I'm writing this after a rough couple weeks being stuck inside my aching head.
Mental illness is no joke. Not many understand it—let alone stand by their friends who live with it. I understand this, because it can be super hard, frustrating and unfair at times to do so. I'm sorry if I’ve been unfair to you. I know you’re busy with work and family and you’re under no obligation to a person you rarely see anymore. But I want to thank you for “getting it” and for still being there for me from afar—to listen, to see past my brain and to recognize the person I am inside that is fighting.
I reach out to you more when I’m spiraling, so you may not know everything that’s going on in my life. But just knowing that you’re in my corner and that you don't judge me is beyond helpful.
I know that sometimes I'm not rational and a couple times in the past, I’ve been unkind to you. This breaks my heart because that isn't who I am and nobody who’s just trying to help deserves to be treated poorly. The best way I can explain those irrational moments would be… to have you think of a person who has a physical, chronic illness that suddenly flares up. They can't help that things got worse, but after they get back to baseline, they’ll still feel guilty and as if they were a burden to others.
I always feel guilty when I’m unkind to you, as well. I beat myself up because I despise what my anxiety and depression can do to me. But it hurts more thinking about what it can do to others—to you.

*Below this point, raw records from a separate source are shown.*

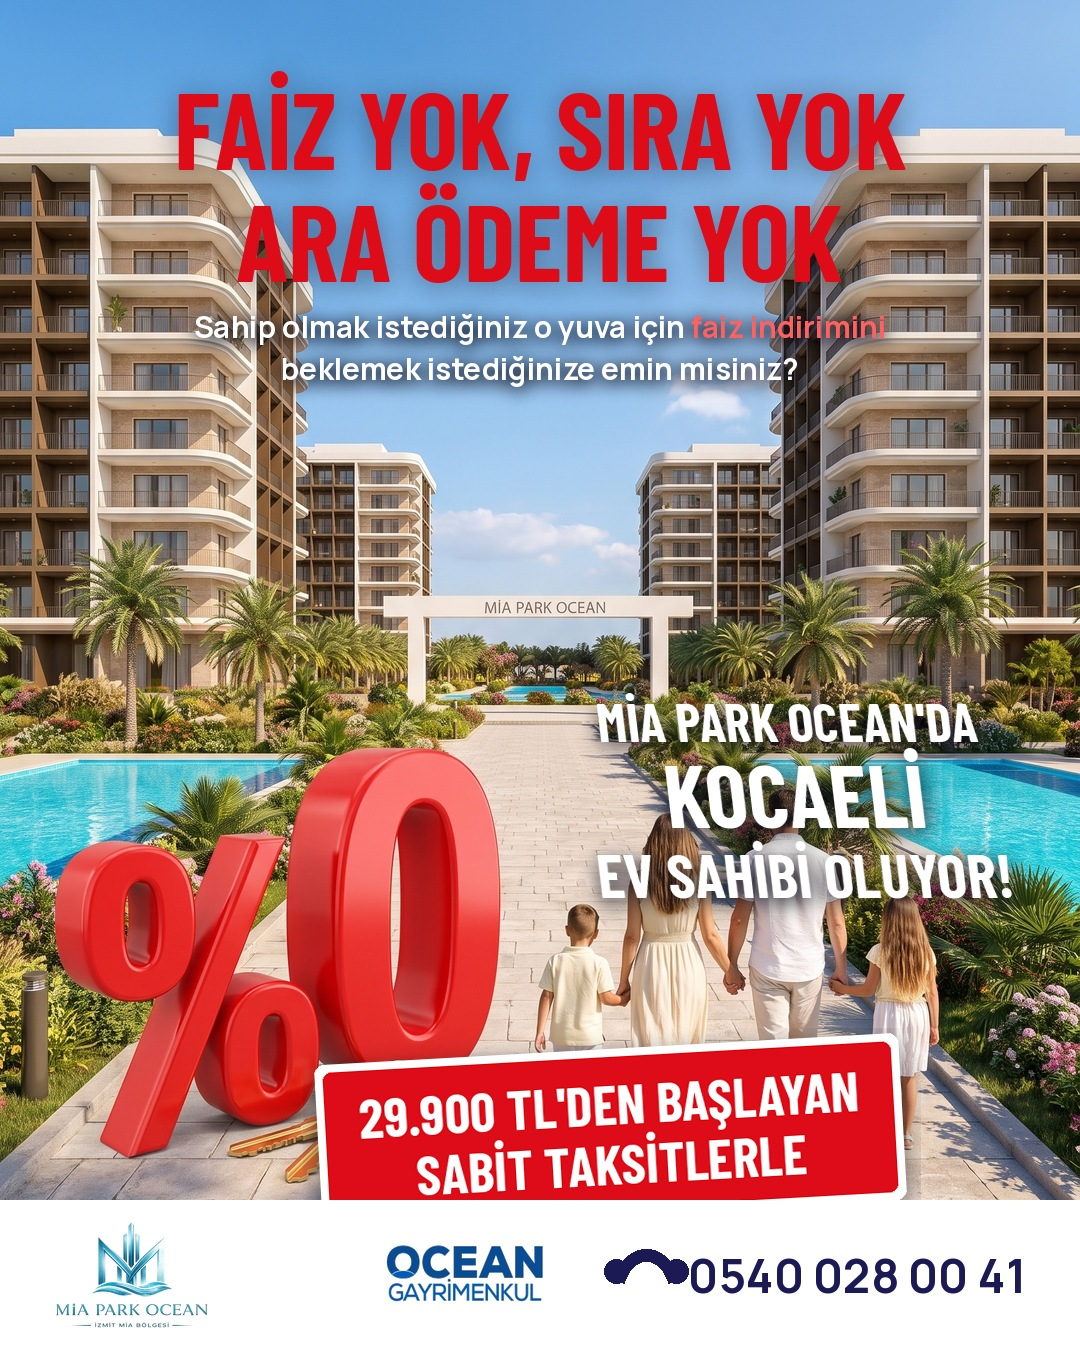
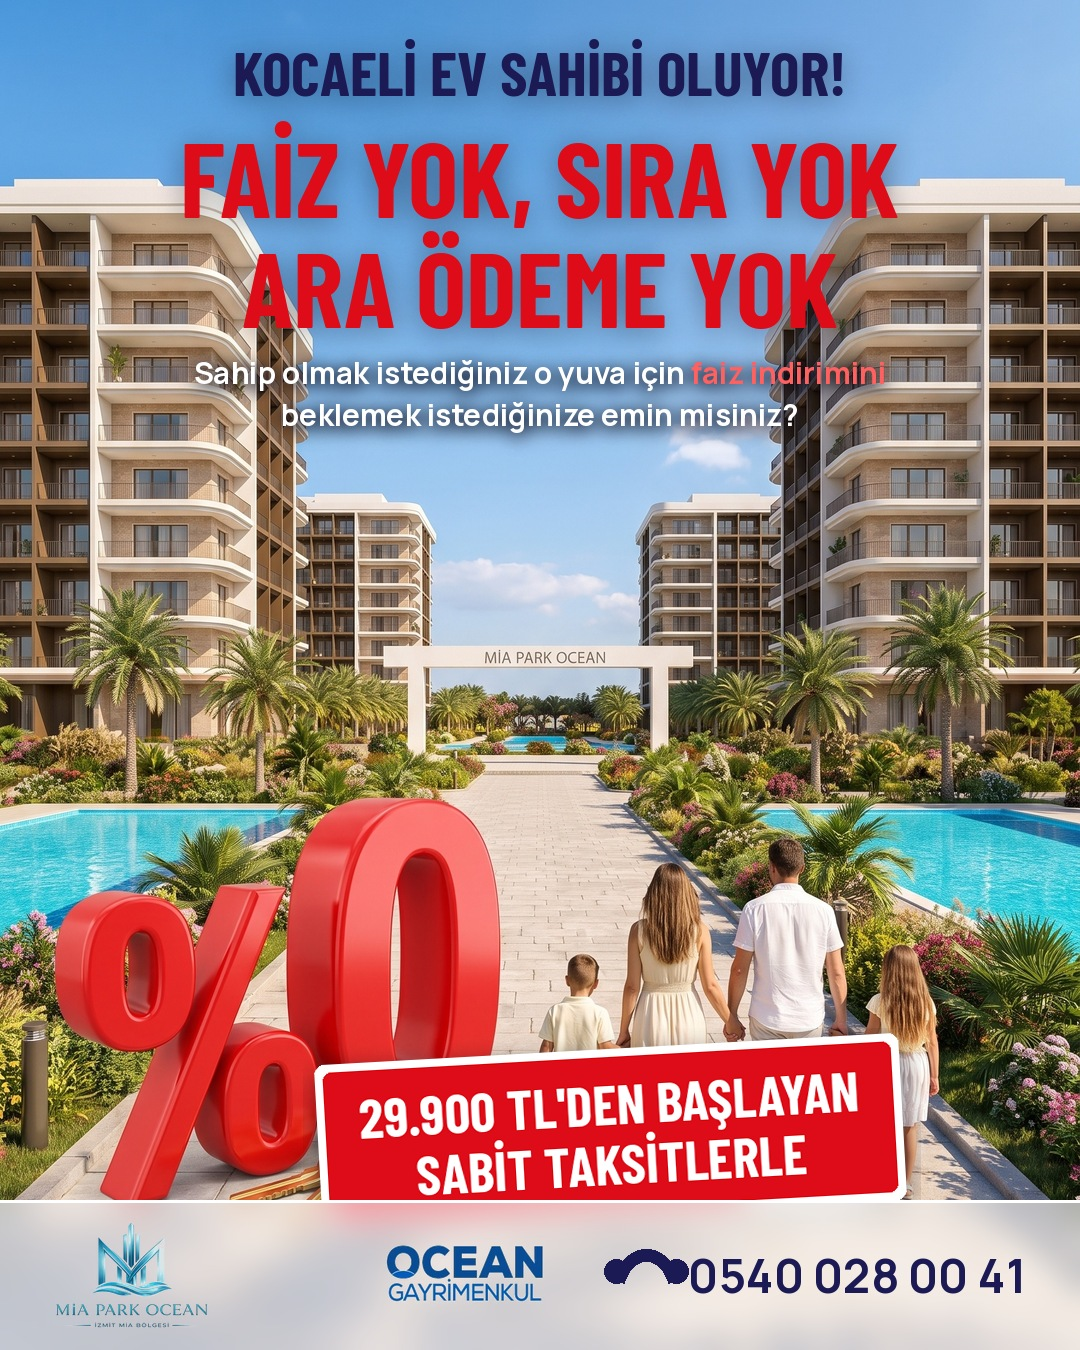
Kampanya görseli revize: üst slogan, sağ yazı kaldırıldı, şeffaf bant
Claude-Session: https://claude.ai/code/session_014vbWeo5uAXPs6zFw9SmWv2

diff --git a/scripts/build-kampanya-safak.py b/scripts/build-kampanya-safak.py
@@ -61,14 +61,14 @@ def golge_yaz(im, kat_ciz, blur=10, op=160, dx=0, dy=5):
 
 def main():
     hero = Image.open(GORSEL).convert("RGB")
-    s = max(W / hero.width, GOR_H / hero.height)
+    s = max(W / hero.width, H / hero.height)
     hero = hero.resize((round(hero.width * s), round(hero.height * s)),
                        Image.LANCZOS)
     x = (hero.width - W) // 2
     # dikeyde ne kadar yukarıdan kesileceği: aile ve anahtarlar kalsın,
     # üstte manşete yetecek kadar gök kalsın diye elle dengelendi
-    KIRP_Y = min(140, hero.height - GOR_H)
-    hero = hero.crop((x, KIRP_Y, x + W, KIRP_Y + GOR_H))
+    KIRP_Y = min(90, hero.height - H)
+    hero = hero.crop((x, KIRP_Y, x + W, KIRP_Y + H))
 
     im = Image.new("RGBA", (W, H), (*BEYAZ, 255))
     im.paste(hero, (0, 0))
@@ -77,10 +77,13 @@ def main():
 
     # ---- manşet: gökyüzünde iki satır kırmızı kondanse
     def manset(d):
-        f1 = barlow(108)
-        d.text((W / 2, 62), "FAİZ YOK, SIRA YOK", font=f1, fill=KIRMIZI,
+        f0 = barlow(62)
+        d.text((W / 2, 34), "KOCAELİ EV SAHİBİ OLUYOR!", font=f0, fill=NAVY,
                anchor="ma")
-        d.text((W / 2, 174), "ARA ÖDEME YOK", font=f1, fill=KIRMIZI,
+        f1 = barlow(106)
+        d.text((W / 2, 112), "FAİZ YOK, SIRA YOK", font=f1, fill=KIRMIZI,
+               anchor="ma")
+        d.text((W / 2, 222), "ARA ÖDEME YOK", font=f1, fill=KIRMIZI,
                anchor="ma")
 
     golge_yaz(im, manset, blur=14, op=70, dy=4)
@@ -93,38 +96,12 @@ def main():
     def altmetin(d):
         w1 = d.textlength(sat1a, font=f2) + d.textlength(sat1b, font=f2)
         x0 = (W - w1) / 2
-        d.text((x0, 306), sat1a, font=f2, fill=BEYAZ, anchor="la")
-        d.text((x0 + d.textlength(sat1a, font=f2), 306), sat1b, font=f2,
+        d.text((x0, 352), sat1a, font=f2, fill=BEYAZ, anchor="la")
+        d.text((x0 + d.textlength(sat1a, font=f2), 352), sat1b, font=f2,
                fill=(255, 96, 96), anchor="la")
-        d.text((W / 2, 348), sat2, font=f2, fill=BEYAZ, anchor="ma")
+        d.text((W / 2, 394), sat2, font=f2, fill=BEYAZ, anchor="ma")
 
     golge_yaz(im, altmetin, blur=9, op=255, dy=3)
-
-    # ---- sağ blok: eğik beyaz kampanya yazısı
-    def kampanya(d):
-        pass
-
-    kat = Image.new("RGBA", (W, H), (0, 0, 0, 0))
-    kd = ImageDraw.Draw(kat)
-    fk1 = barlow(54)
-    fk2 = barlow(88)
-    fk3 = barlow(62)
-    cx = 700
-    kd.text((cx, 742), "MİA PARK OCEAN'DA", font=fk1, fill=BEYAZ, anchor="ms")
-    kd.text((cx, 828), "KOCAELİ", font=fk2, fill=BEYAZ, anchor="ms")
-    kd.text((cx, 898), "EV SAHİBİ OLUYOR!", font=fk3, fill=BEYAZ, anchor="ms")
-    # hafif italik: yatay kaydırma (shear)
-    kat = kat.transform((W, H), Image.AFFINE, (1, -0.12, 0, 0, 1, 0),
-                        resample=Image.BICUBIC)
-
-    g = kat.filter(ImageFilter.GaussianBlur(10))
-    golge = Image.new("RGBA", (W, H), (0, 0, 0, 0))
-    golge.paste(g, (2, 6))
-    r, gg, b, a = golge.split()
-    golge = Image.merge("RGBA", (r.point(lambda v: 6), gg.point(lambda v: 10),
-                                 b.point(lambda v: 26), a))
-    im.alpha_composite(golge)
-    im.alpha_composite(kat)
 
     # ---- eğik etiket: beyaz taban + kırmızı üst, iki satır
     et1 = "29.900 TL'DEN BAŞLAYAN"
@@ -154,8 +131,13 @@ def main():
     im.alpha_composite(golge, (ex + 2, ey + 8))
     im.alpha_composite(etiket, (ex, ey))
 
-    # ---- beyaz marka bandı
-    dr.rectangle([0, GOR_H, W, H], fill=BEYAZ)
+    # ---- buzlu şeffaf marka bandı
+    bolge = im.crop((0, GOR_H, W, H)).filter(ImageFilter.GaussianBlur(16))
+    perde = Image.new("RGBA", (W, BAR_H), (255, 255, 255, 150))
+    bolge = Image.alpha_composite(bolge, perde)
+    dv = ImageDraw.Draw(bolge)
+    dv.rectangle([0, 0, W, 2], fill=(255, 255, 255, 180))
+    im.paste(bolge, (0, GOR_H))
 
     mia = Image.open(os.path.join(ROOT, "public", "brand",
                                   "logo-mia-2026.png")).convert("RGBA")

The truth is: Even though I'm doing better overall, I still have an illness, which means I’ll still have flare ups in which I don't feel well for a while. But I promise I will always apologize when I'm out of line, and I will try to grow from each experience.
I have said thank you countless times before (to you and a few special others), but this time I need to add to it. It can take incredible strength, courage and commitment to stand by a person with mental illness and to love them for who they are.

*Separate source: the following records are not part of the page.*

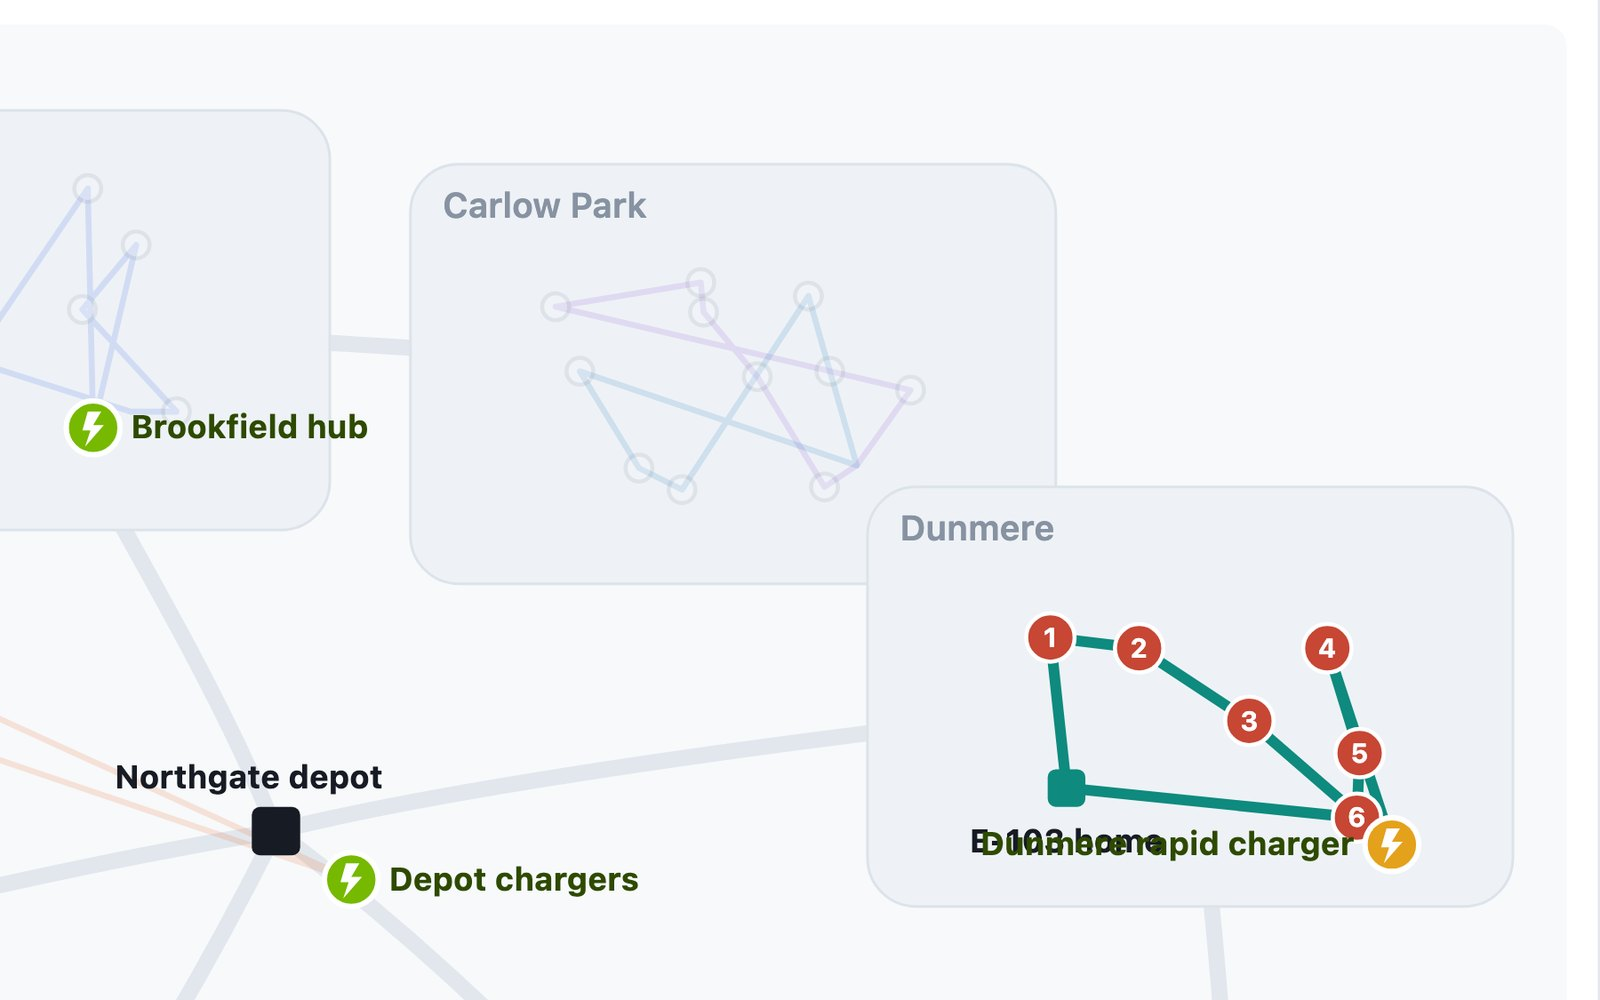
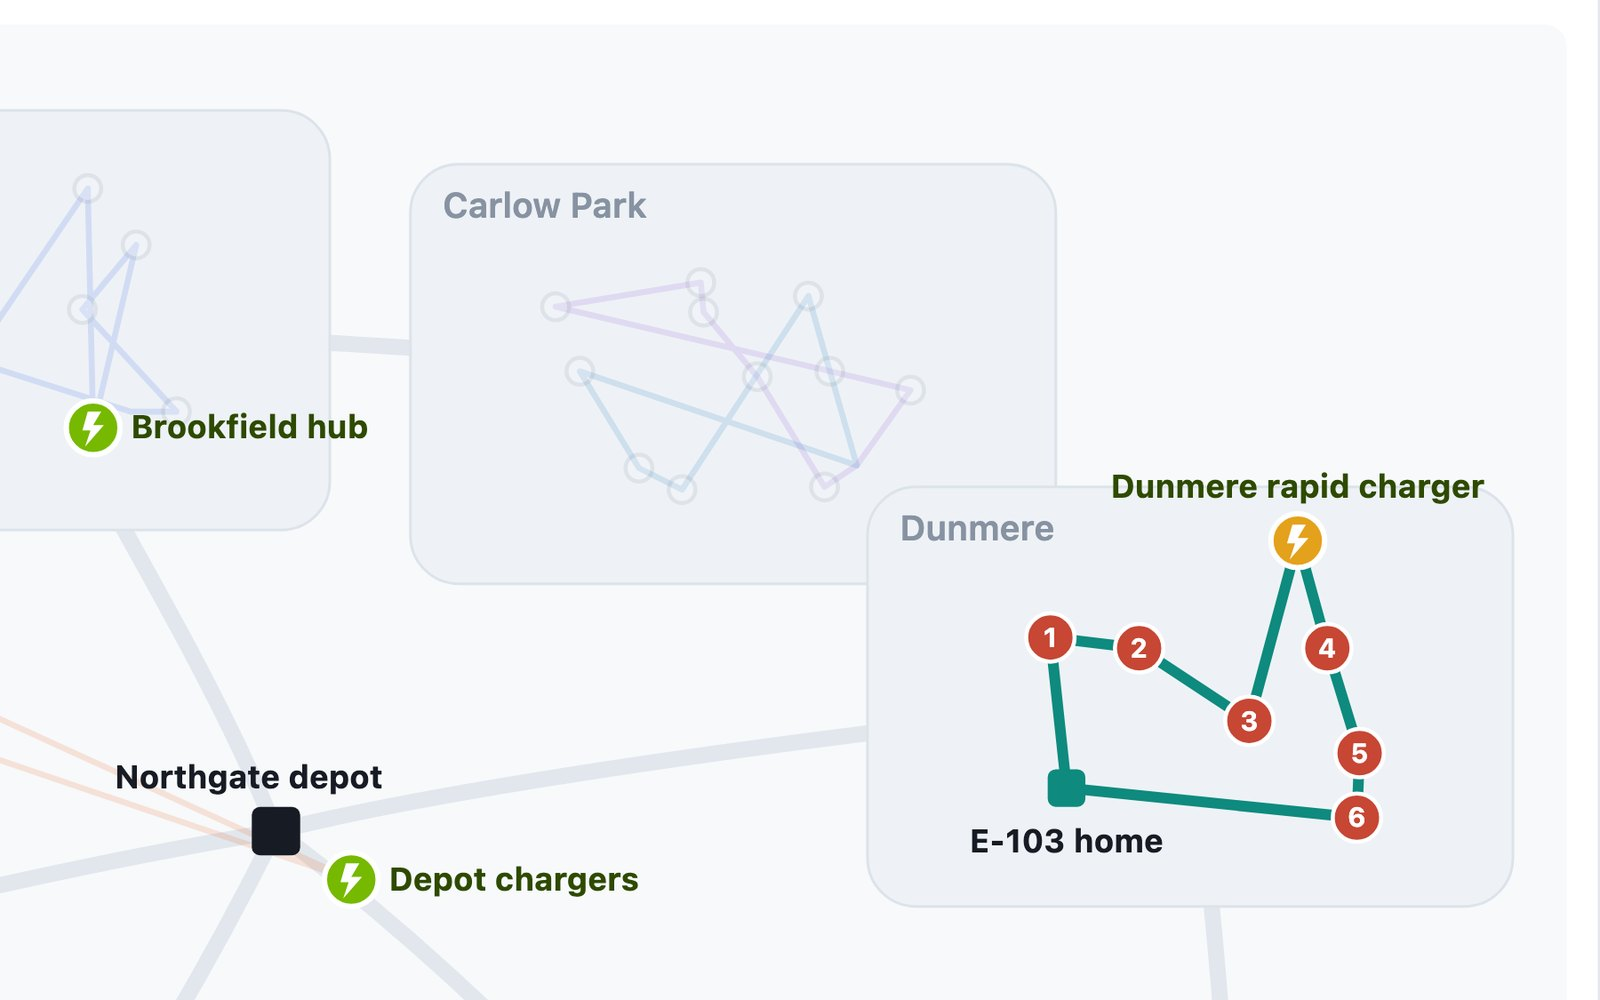
autosync: KN7X2Y65NX 2026-09-29 11:19 (7 changed)

Changed region(s): [[0.6875, 0.465, 0.9375, 0.713], [0.5938, 0.744, 0.9062, 0.868]]

diff --git a/site/data/content.js b/site/data/content.js
@@ -438,10 +438,13 @@ window.SITE_CONTENT = {
     intro: "Every product runs in your own Oracle tenancy and starts with a Jumpstart on your data — at a fixed price where one is published, otherwise scoped per engagement. Filter by the Oracle platform it runs on, or search for the job you need done.",
     searchPlaceholder: "Search products or workflows…",
     /* Round 18 (Alex): the catalog's way out is its last tile, "Looking for
-       other solution? Let's talk", into the home page's contact. */
+       other solution? Let's talk", into the home page's contact, with a product
+       tile's anatomy so it does not stand empty beside one. */
     askTile: {
       title: "Looking for another solution?",
-      body: "Tell us the workflow you need fixed. We will say which of these is closest, or what it would take to build one on your data.",
+      body: "PROVISIONAL",
+      outcomes: ["PROVISIONAL", "PROVISIONAL", "PROVISIONAL"],
+      image: "assets/img/groups/ask.svg",
       cta: { label: "Let’s talk", route: "#/#request-a-demo" }
     }
   },

diff --git a/site/demo/fleet-route-optimization/demo.js b/site/demo/fleet-route-optimization/demo.js
@@ -194,7 +194,7 @@
     D.chargers.forEach(function (c) {
       svg.push('<g class="chg' + (c.id === "CH-DUN" && warnDun ? " warn" : "") + '"><circle cx="' + c.x + '" cy="' + c.y + '" r="10"/>' +
         '<path d="M' + (c.x - 2) + "," + (c.y - 6) + " l5,0 l-3,5 l4,0 l-7,8 l2,-6 l-3,0 z\" fill=\"#fff\"/>" +
-        (c.x > 780 ? '<text text-anchor="end" x="' + (c.x - 14) + '" y="' + (c.y + 4) + '">' : '<text x="' + (c.x + 14) + '" y="' + (c.y + 4) + '">') + c.name + "</text></g>");
+        (c.x > 780 ? '<text text-anchor="middle" x="' + c.x + '" y="' + (c.y - 16) + '">' : '<text x="' + (c.x + 14) + '" y="' + (c.y + 4) + '">') + c.name + "</text></g>");
     });
     svg.push('<g class="dep"><rect x="' + (D.depot.x - 9) + '" y="' + (D.depot.y - 9) + '" width="18" height="18" rx="3"/>' +
       '<text x="' + (D.depot.x - 60) + '" y="' + (D.depot.y - 16) + '">' + D.depot.name + "</text></g>");

diff --git a/site/assets/site.css b/site/assets/site.css
@@ -1006,7 +1006,7 @@ hr { border: 0; border-top: 1px solid var(--border-subtle); margin: 0; }
 .ptile--ask .ptile-title, .ptile--ask .ptile-title a, .ptile--ask .ptile-desc,
 .ptile--ask .outcome-list li, .ptile--ask .outcome-list .icon, .ptile--ask .link-arrow { color: var(--tile-ink); }
 .ptile--ask .ptile-title a:hover, .ptile--ask .link-arrow:hover { color: var(--tile-ink); text-decoration: underline; text-underline-offset: .2em; }
-.ptile--ask .chip--tag { --fill: transparent; color: var(--tile-ink); border-color: var(--tile-ink); }
+.ptile--ask .chip--tag { --fill: transparent; --ring: inset 0 0 0 1px var(--tile-ink); color: var(--tile-ink); cursor: default; }
 .ptile--ask :focus-visible { outline-color: var(--tile-ink); }
 
 @media (prefers-reduced-motion: reduce) {

diff --git a/site/demo/fleet-route-optimization/data.js b/site/demo/fleet-route-optimization/data.js
@@ -26,7 +26,7 @@
   var CHARGERS = [
     { id: "CH-DEP", name: "Depot chargers",       x: 548, y: 318, kind: "depot · 22 kW · 6 bays" },
     { id: "CH-BRK", name: "Brookfield hub",       x: 452, y: 150, kind: "rapid · 4 bays" },
-    { id: "CH-DUN", name: "Dunmere rapid charger", x: 935, y: 305, kind: "rapid · 2 bays · shared public" },
+    { id: "CH-DUN", name: "Dunmere rapid charger", x: 900, y: 192, kind: "rapid · 2 bays · shared public" },
     { id: "CH-GLE", name: "Glenwick hub",         x: 668, y: 420, kind: "rapid · 4 bays" }
   ];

So while I fight an internal battle, I wanted to tell you that I am glad there are people like you who help me fight. I don’t ever want to get so lost in my own struggle that I am not a good friend to you in return. I never want to fail to acknowledge or thank you for your support.
Thank you for holding me up when I had no strength.
Thank you for catching me when I felt like falling.
Thank you for not giving up on me.
I know that you can’t always be there, as you should take care of yourself first. But please don’t forget the difference you have made over the years. You have inspired me. You have taught me that I am worthy and worth fighting for. And it often doesn’t take much more than a few words from you to keep me afloat when I feel like I’m drowning.
You once said that you were proud of me and my commitment to recovery. I want to tell you that I am also proud of your commitment to being kind and helping others—to helping me.
I am blessed to call you my friend.
Jennifer Pellecchia is a wife, mother, fitness professional, and artist. A life-long Jersey girl, she planks for mental health awareness wherever she goes and hopes to change the world one plank at a time.
We’re always accepting submissions to the NAMI Blog! We feature the latest research, stories of recovery, ways to end stigma and strategies for living well with mental illness. Most importantly: We feature your voices.
Check out our Submission Guidelines for more information.